(Edit tracking data)
:::

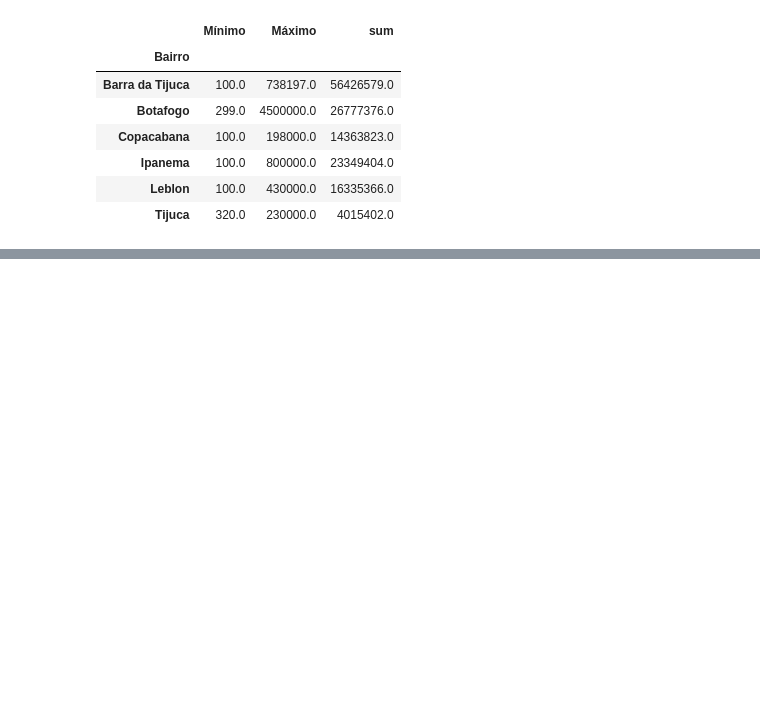
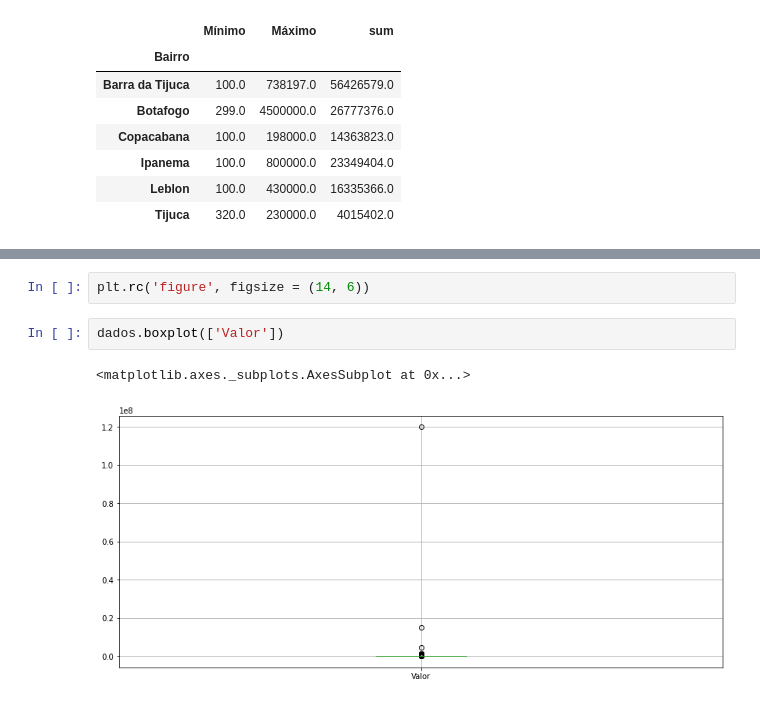
Before and after one commit to CHRSousa/estudoPythonJupiterNotebook, a Jupyter notebook: Criando_Novas_Variáveis.ipynb, the cells around one changed output, grey strips where cells are left out. Drawn from its saved outputs; the diff is of its cells as text; blank space fills up the shorter version.

```diff
--- a/Criando_Novas_Variáveis.ipynb
+++ b/Criando_Novas_Variáveis.ipynb
@@ -194,0 +223,7 @@ grupo_bairro['Valor'].aggregate(['min','max','sum']).rename(columns = {'min':'M
+# %%
+plt.rc('figure', figsize = (14, 6))
+# %%
+dados.boxplot(['Valor'])
+# %% [output]
+<matplotlib.axes._subplots.AxesSubplot at 0x...>
+[figure, added]
```
Also changed, not shown: parts of 29 cells of this notebook.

:::

§ Task to carry out: Pictures are to be dropped, and every record is to be copied exactly.

§ The completed task:
Before and after one commit to CHRSousa/estudoPythonJupiterNotebook, a Jupyter notebook: Criando_Novas_Variáveis.ipynb, the cells around one changed output, grey strips where cells are left out. Drawn from its saved outputs; the diff is of its cells as text; blank space fills up the shorter version.

```diff
--- a/Criando_Novas_Variáveis.ipynb
+++ b/Criando_Novas_Variáveis.ipynb
@@ -194,0 +223,7 @@ grupo_bairro['Valor'].aggregate(['min','max','sum']).rename(columns = {'min':'M
+# %%
+plt.rc('figure', figsize = (14, 6))
+# %%
+dados.boxplot(['Valor'])
+# %% [output]
+<matplotlib.axes._subplots.AxesSubplot at 0x...>
+[figure, added]
```
Also changed, not shown: parts of 29 cells of this notebook.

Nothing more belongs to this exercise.